__REQUIRED ACTION__
Go over the lines below, and when one contains the word "span", copy it.

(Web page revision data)
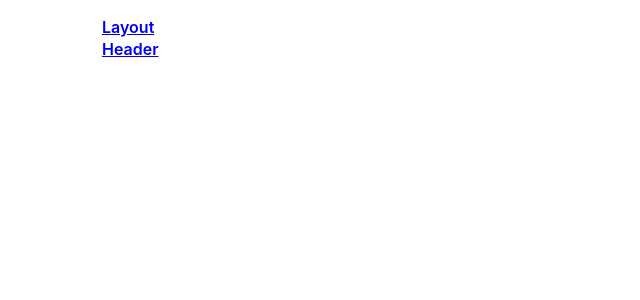
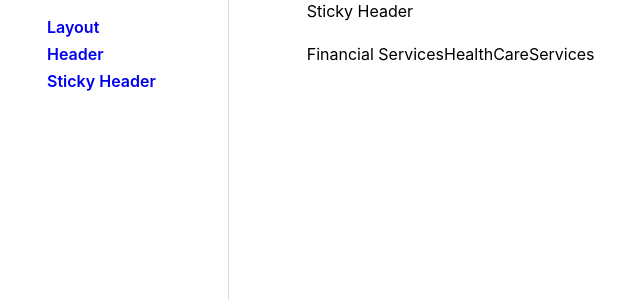
Before and after one commit to sadhna23/vue_boilerplate_atomic_design, a Vue app: page /sticky in a window 1280 px wide. Shown: the top 300 px of the page, without its empty margins (17-657 px from the left). Built offline with nearby package versions, Linux system fonts and the light colour scheme; a web font is replaced by a local one.

Commit message:
Ashish: sticky header component halfway done

```diff
--- a/src/App.vue
+++ b/src/App.vue
@@ -1,14 +1,17 @@
 <template>
   <div id="app">
-    <div class="container">
+    <div class="container no-padding">
       <div class="row">
         <div class="col-2 main__Route">
-          <ul>
+          <ul class="no-padding">
             <li class="route__navigation">
               <router-link to="/layout">Layout</router-link>
             </li>
             <li class="route route__navigation">
               <router-link to="/header">Header</router-link>
+            </li>
+            <li class="route route__navigation">
+              <router-link to="/sticky">Sticky Header</router-link>
             </li>
           </ul>
         </div>
--- /dev/null
+++ b/src/components/organisms/StickyHeader.vue
@@ -0,0 +1,38 @@
+<template>
+  <div class="container__StickyHeader">
+    <div class="container">
+      <div class="row">
+        <div class="col-12">
+          <p>Sticky Header</p>
+          <div class="row">
+            <ul class="stickyheader__items col-sm-12">
+              <li class="items__item">Financial Services</li>
+              <li class="items__item">HealthCare</li>
+              <li class="items__item">Services</li>
+            </ul>
+          </div>
+        </div>
+      </div>
+    </div>
+  </div>
+</template>
+<script>
+export default {
+  name: "StickyHeader"
+};
+</script>
+<style lang="scss" scoped>
+@import "../../styles/main";
+
+.container__StickyHeader {
+  .stickyheader__items {
+    @include flexbox;
+    @include flex-direction(column);
+    @include media-breakpoint-up(lg) {
+      @include flex-direction(row);
+    }
+    .items__item {
+    }
+  }
+}
+</style>
--- a/src/router.js
+++ b/src/router.js
@@ -3,6 +3,7 @@ import Router from "vue-router";
 import Home from "./views/Home.vue";
 import Layout from "./views/Layout.vue";
 import Header from "./views/Header.vue";
+import StickyHeader from "./components/organisms/StickyHeader";
 
 Vue.use(Router);
 
@@ -33,6 +34,11 @@ export default new Router({
       path: "/header",
       name: "header",
       component: Header
+    },
+    {
+      path: "/sticky",
+      name: "sticky",
+      component: StickyHeader
     }
   ]
 });
--- a/src/styles/main.scss
+++ b/src/styles/main.scss
@@ -18,3 +18,25 @@
 
     }
 }
+
+.no-padding {
+    padding: 0;
+}
+
+.no-margin {
+    margin: 0;
+}
+
+.main__Route{
+    border-right: 1px solid #dcdcdc;
+    min-height: 100vh;
+    a {
+        text-decoration: none;
+    }
+
+    ul {
+        li {
+            margin-bottom: 5px;
+        }
+    }
+}
```
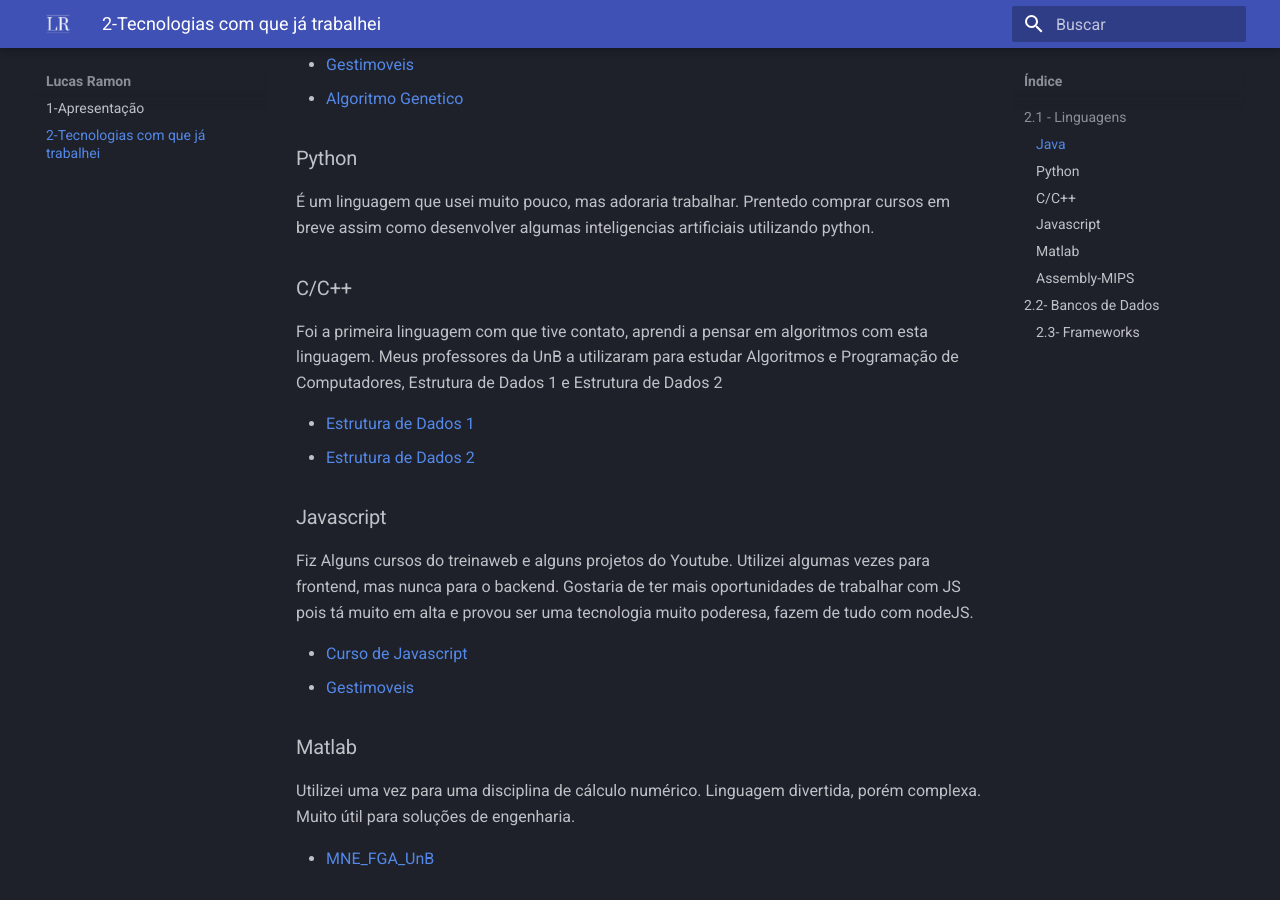
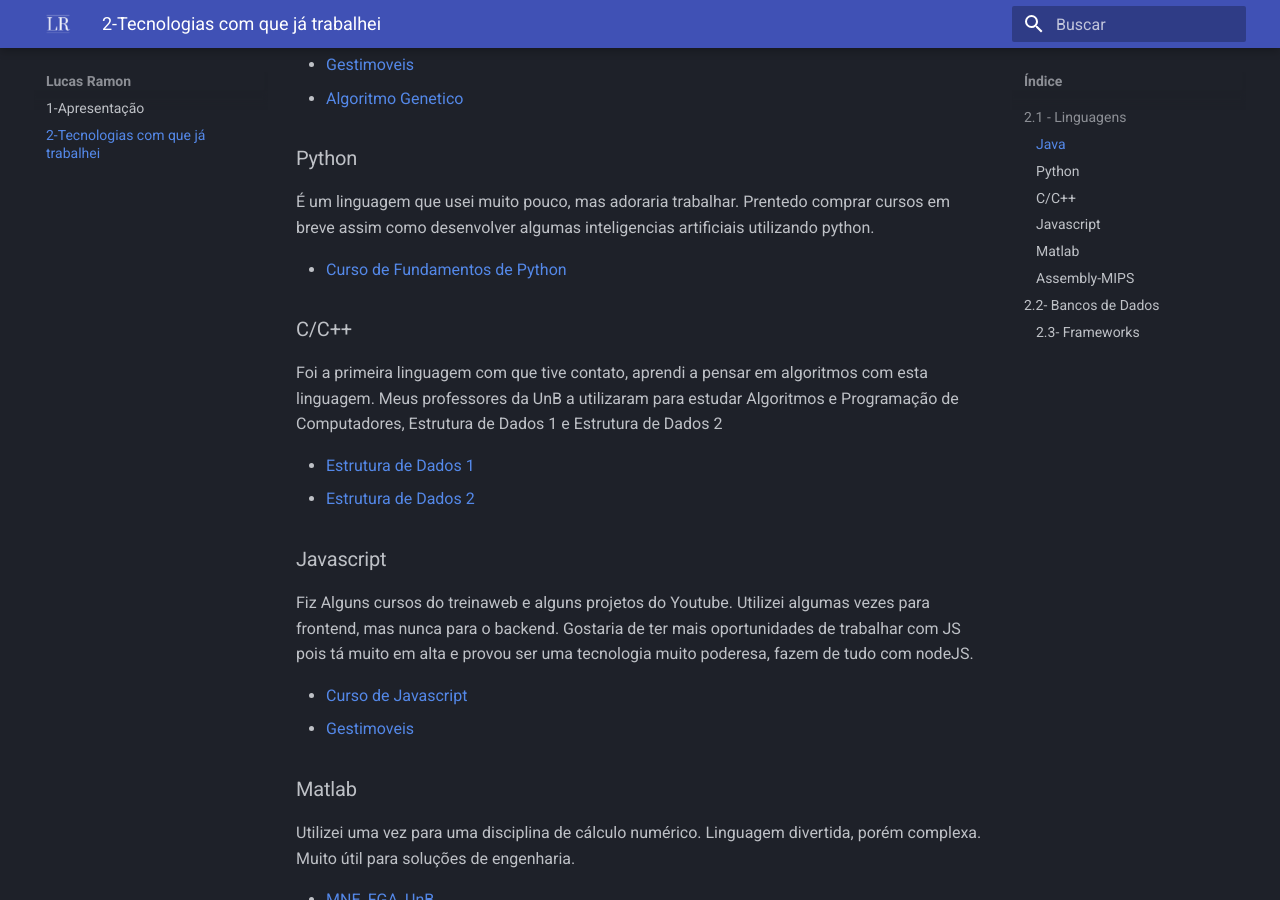
Before and after one commit to lramon2001/lramon2001.github.io, an MkDocs documentation site: the page built from docs/softskills.md, in a window 1280 px wide and 900 px high, scrolled down 648 px. Built offline with MkDocs 1.6.1 and Material for MkDocs 9.7.7, drawn with Linux system fonts in a browser that asks for light colours.

Commit message:
Update softskills.md

```diff
--- a/docs/softskills.md
+++ b/docs/softskills.md
@@ -38,6 +38,11 @@
 ### Python
 
 É um linguagem que usei muito pouco, mas adoraria trabalhar. Prentedo comprar cursos em breve assim como desenvolver algumas inteligencias artificiais utilizando python.
+<ul>
+  <li><a href="https://github.com/lramon2001/Python-Fundamentos">Curso de Fundamentos de Python</a></li>
+  </ul>
+ <tr>
+</tr>
 
 ### C/C++
 
```
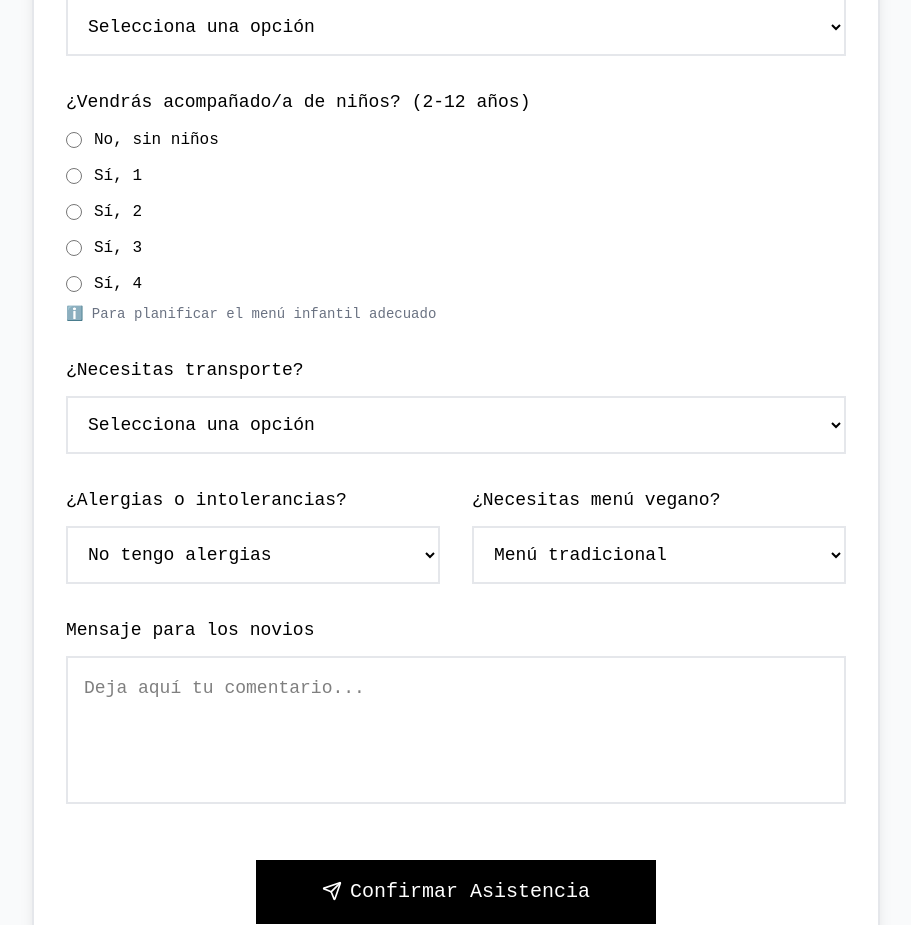
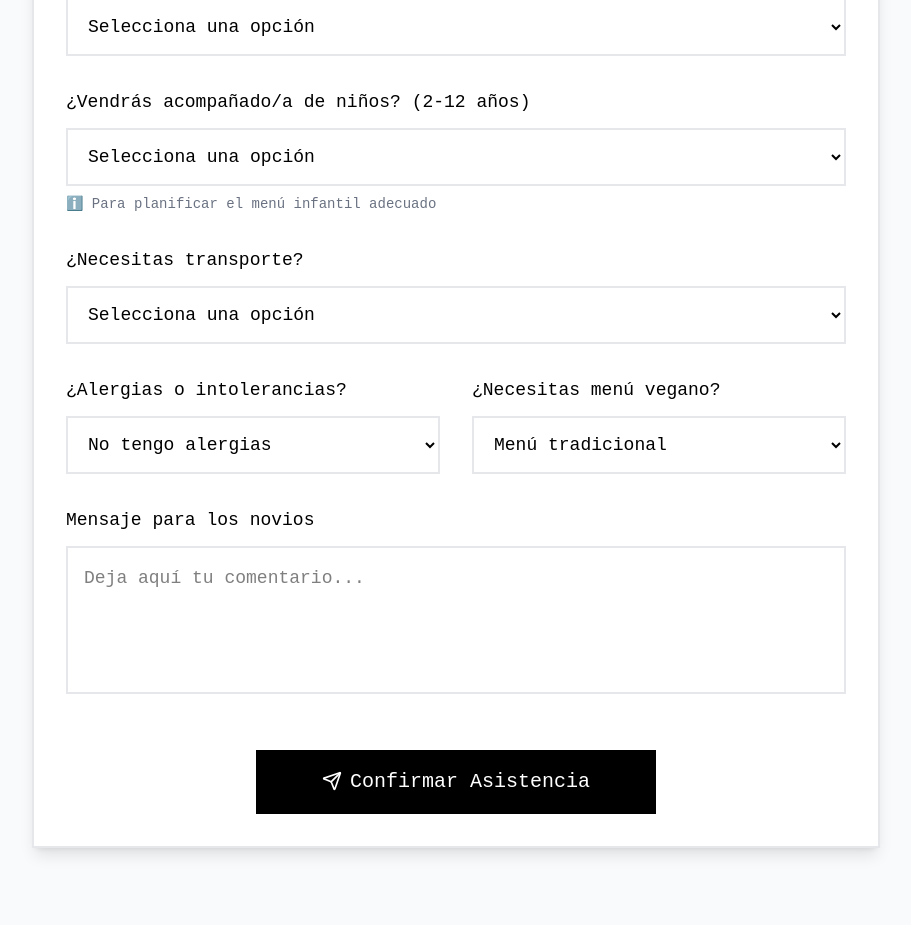
Before and after one commit to janaigutierrez/boda-modo-cata, a React (Vite) app: page / in a window 1280 px wide. Shown: the part 5960-6885 px from the top of the page, without its empty margins (184-1095 px from the left). Built offline with nearby package versions, Linux system fonts and the light colour scheme.

Commit message:
RSVP fix

```diff
--- a/src/components/sections/RSVP.jsx
+++ b/src/components/sections/RSVP.jsx
@@ -179,53 +179,17 @@ const RSVP = ({ data }) => {
                                 <label className="block text-lg font-medium mb-3 text-black">
                                     ¿Vendrás acompañado/a de niños? (2-12 años)
                                 </label>
-                                <div className="space-y-3">
-                                    <label className="flex items-center space-x-3">
-                                        <input
-                                            type="radio"
-                                            value="0"
-                                            {...register('ninos')}
-                                            className="w-4 h-4 text-black border-2 border-gray-300 focus:ring-black"
-                                        />
-                                        <span>No, sin niños</span>
-                                    </label>
-                                    <label className="flex items-center space-x-3">
-                                        <input
-                                            type="radio"
-                                            value="1"
-                                            {...register('ninos')}
-                                            className="w-4 h-4 text-black border-2 border-gray-300 focus:ring-black"
-                                        />
-                                        <span>Sí, 1</span>
-                                    </label>
-                                    <label className="flex items-center space-x-3">
-                                        <input
-                                            type="radio"
-                                            value="2"
-                                            {...register('ninos')}
-                                            className="w-4 h-4 text-black border-2 border-gray-300 focus:ring-black"
-                                        />
-                                        <span>Sí, 2 </span>
-                                    </label>
-                                    <label className="flex items-center space-x-3">
-                                        <input
-                                            type="radio"
-                                            value="3"
-                                            {...register('ninos')}
-                                            className="w-4 h-4 text-black border-2 border-gray-300 focus:ring-black"
-                                        />
-                                        <span>Sí, 3</span>
-                                    </label>
-                                    <label className="flex items-center space-x-3">
-                                        <input
-                                            type="radio"
-                                            value="4"
-                                            {...register('ninos')}
-                                            className="w-4 h-4 text-black border-2 border-gray-300 focus:ring-black"
-                                        />
-                                        <span>Sí, 4 </span>
-                                    </label>
-                                </div>
+                                <select
+                                    {...register('ninos')}
+                                    className="w-full p-4 border-2 border-gray-200 text-lg focus:border-black focus:outline-none transition-colors"
+                                >
+                                    <option value="">Selecciona una opción</option>
+                                    <option value="No">No, sin niños</option>
+                                    <option value="1">Sí, 1 niño/a</option>
+                                    <option value="2">Sí, 2 niños/as</option>
+                                    <option value="3">Sí, 3 niños/as</option>
+                                    <option value="4">Sí, 4 niños/as</option>
+                                </select>
                                 <p className="text-sm text-gray-500 mt-2">
                                     ℹ️ Para planificar el menú infantil adecuado
                                 </p>
```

__SOLVED EXERCISE__
-                                        <span>No, sin niños</span>
-                                        <span>Sí, 1</span>
-                                        <span>Sí, 2 </span>
-                                        <span>Sí, 3</span>
-                                        <span>Sí, 4 </span>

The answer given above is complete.